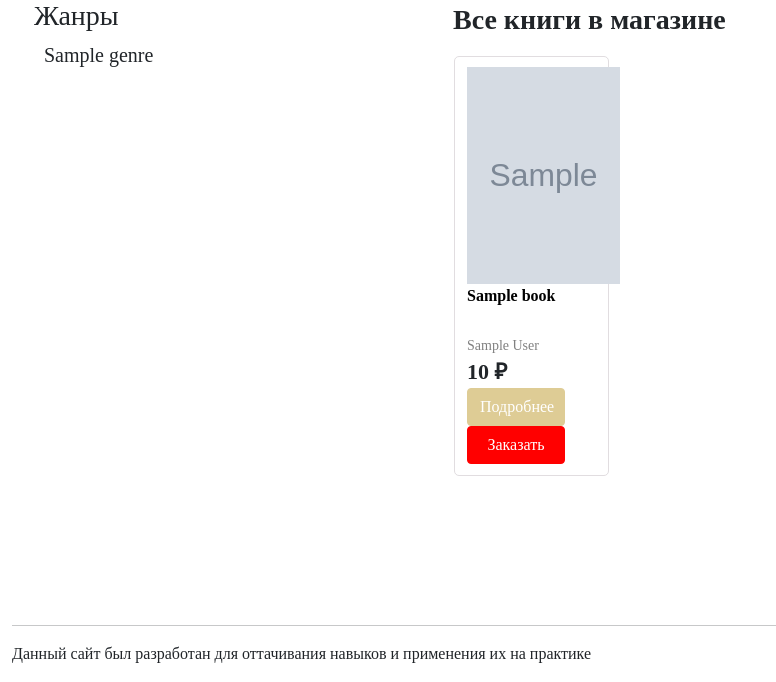
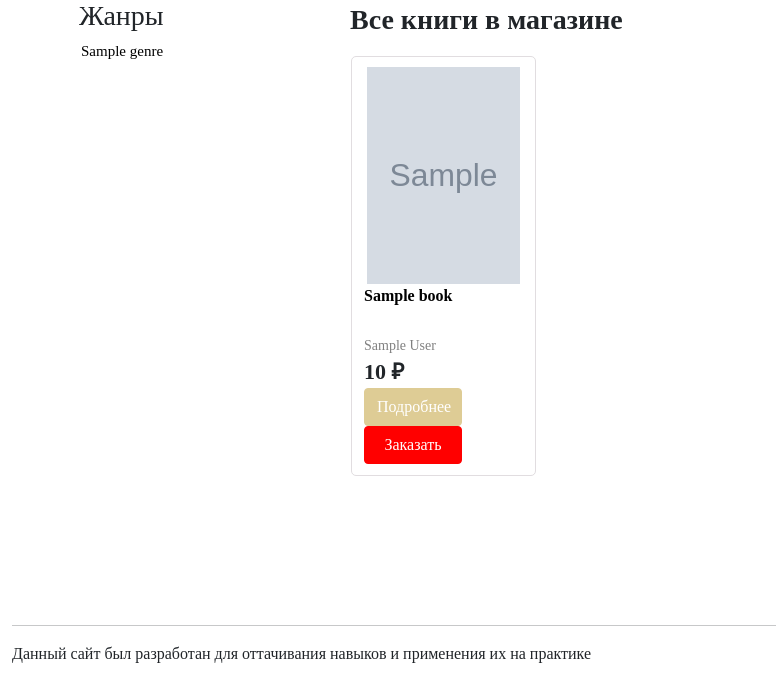
Before and after one commit to mabredin/djangolearn, a Django app: page /catalog/ in a window 1280 px wide. Shown: the part 300-982 px from the top of the page, without its empty margins (0-776 px from the left). Run offline with Django 4.2, Linux system fonts and the light colour scheme; tables that the repository leaves empty hold one stand-in row (values such as "Sample post"); grey boxes marked "Sample" are stand-in pictures; some libraries are stand-ins or nearby versions; grey boxes are pictures that could not be loaded.

Commit message:
Fix catalog.html and style.css

```diff
--- a/BookStore/static/css/style.css
+++ b/BookStore/static/css/style.css
@@ -16,7 +16,14 @@
     url('../fonts/montserrat-variablefont_wght-webfont.woff') format('woff');
     font-weight: normal;
     font-style: normal;
+}
 
+@font-face {
+    font-family: 'londrina_shadowregular';
+    src: url('../fonts/londrinashadow-regular-webfont.woff2') format('woff2'),
+         url('../fonts/londrinashadow-regular-webfont.woff') format('woff');
+    font-weight: normal;
+    font-style: normal;
 }
 
 .col-sm {
@@ -46,12 +53,31 @@
 
 .title_genres_h2 {
     font-size: 28px;
+    margin-left: 45px;
 }
 
 .title_genres_ul {
-    padding-left: 10px;
+    padding-left: 47px;
     list-style-type: none;
-    font-size: 20px;
+    font-size: 15px;
+    color: black;
+    text-decoration: none;
+}
+
+.title_genres_ul a {
+    color: black;
+    text-decoration: none;
+}
+
+.title_genres_ul a:hover {
+    color: red;
+    text-decoration: none;
+    background-color: #E1DDE078;
+    border-style: solid;
+    border-width: thin;
+    border-radius: 4px;
+    border-color: #E1DDE078;
+    padding: 0 5px;
 }
 
 .title_all_books {
@@ -101,6 +127,7 @@
     border-color: #E1DDE0;
     padding: 10px 0;
     position: relative;
+    min-width: 185.4px;
 }
 
 #img-book {
@@ -141,11 +168,51 @@
     box-shadow: none;
 }
 
-#books {
+.books {
     color: black;
     text-decoration: none;
 }
 
-#books:hover {
+.books:hover {
     color: red;
 }
+
+.return {
+    margin-left: 69px;
+}
+
+.back {
+    color: gray;
+    max-width: 75px;
+    text-align: center;
+    font-size: 17px;
+}
+
+.back:hover {
+    color: red;
+    padding: 0 5px;
+}
+
+/*.logo {*/
+/*    !* Vector 1 *!*/
+
+/*    position: absolute;*/
+/*    width: 102.08px;*/
+/*    height: 92.24px;*/
+/*    border: 3px solid #000000;*/
+/*}*/
+
+/*.title_site {*/
+/*    !* BookStore *!*/
+
+/*    position: absolute;*/
+/*    width: 341px;*/
+/*    height: 106px;*/
+/*    font-family: 'londrina_shadowregular';*/
+/*    font-style: normal;*/
+/*    font-weight: 400;*/
+/*    font-size: 85px;*/
+/*    line-height: 101px;*/
+/*    text-align: center;*/
+/*    color: #000000;*/
+/*}*/
--- a/BookStore/templates/catalog/catalog.html
+++ b/BookStore/templates/catalog/catalog.html
@@ -3,11 +3,11 @@
 {% block content %}
 <div class="row" style="margin: 0 10px;">
     {% if list_genres %}
-    <div class="col-sm-4">
+    <div class="col-sm-3">
         <h2 class="title_genres_h2">Жанры</h2>
         <ul class="title_genres_ul">
             {% for genre in list_genres %}
-            <li>{{ genre.name }}</li>
+            <li style="padding-bottom: 6px"><a href="{% url 'catalog:genre' genre.id %}">{{ genre.name }}</a></li>
             {% endfor %}
         </ul>
     </div>
@@ -20,7 +20,7 @@
                 <div id="in-book" class="row">
                     <div class="image">
                         {% if book.image %}
-                        <a href="{% url 'catalog:detail' book.id %}" id="books">
+                        <a href="{% url 'catalog:detail' book.id %}" class="books">
                             <img src="{{MEDIA_URL}}{{ book.image.url }}" id="img-book">
                         </a>
                         {% else %}
@@ -28,7 +28,7 @@
                         {% endif %}
                     </div>
                     <div class="title">
-                        <a href="{% url 'catalog:detail' book.id %}" id="books"><b>{{ book.title }}</b></a>
+                        <a href="{% url 'catalog:detail' book.id %}" class="books"><b>{{ book.title }}</b></a>
                     </div>
                     <div class="author">{{ book.display_author }}</div>
                     <div class="cost"><b>{{ book.cost }} ₽</b></div>
@@ -44,6 +44,8 @@
             {% endfor %}
         </ul>
     </div>
+    <div class="col-sm-1">
+    </div>
     {% else %}
     <p>Нет жанров!</p>
     {% endif %}
```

PROBLEM TO WORK ON: Out of the records, collect only those lines that contain the string "detail".

TASK RESPONSE:
-                        <a href="{% url 'catalog:detail' book.id %}" id="books">
+                        <a href="{% url 'catalog:detail' book.id %}" class="books">
-                        <a href="{% url 'catalog:detail' book.id %}" id="books"><b>{{ book.title }}</b></a>
+                        <a href="{% url 'catalog:detail' book.id %}" class="books"><b>{{ book.title }}</b></a>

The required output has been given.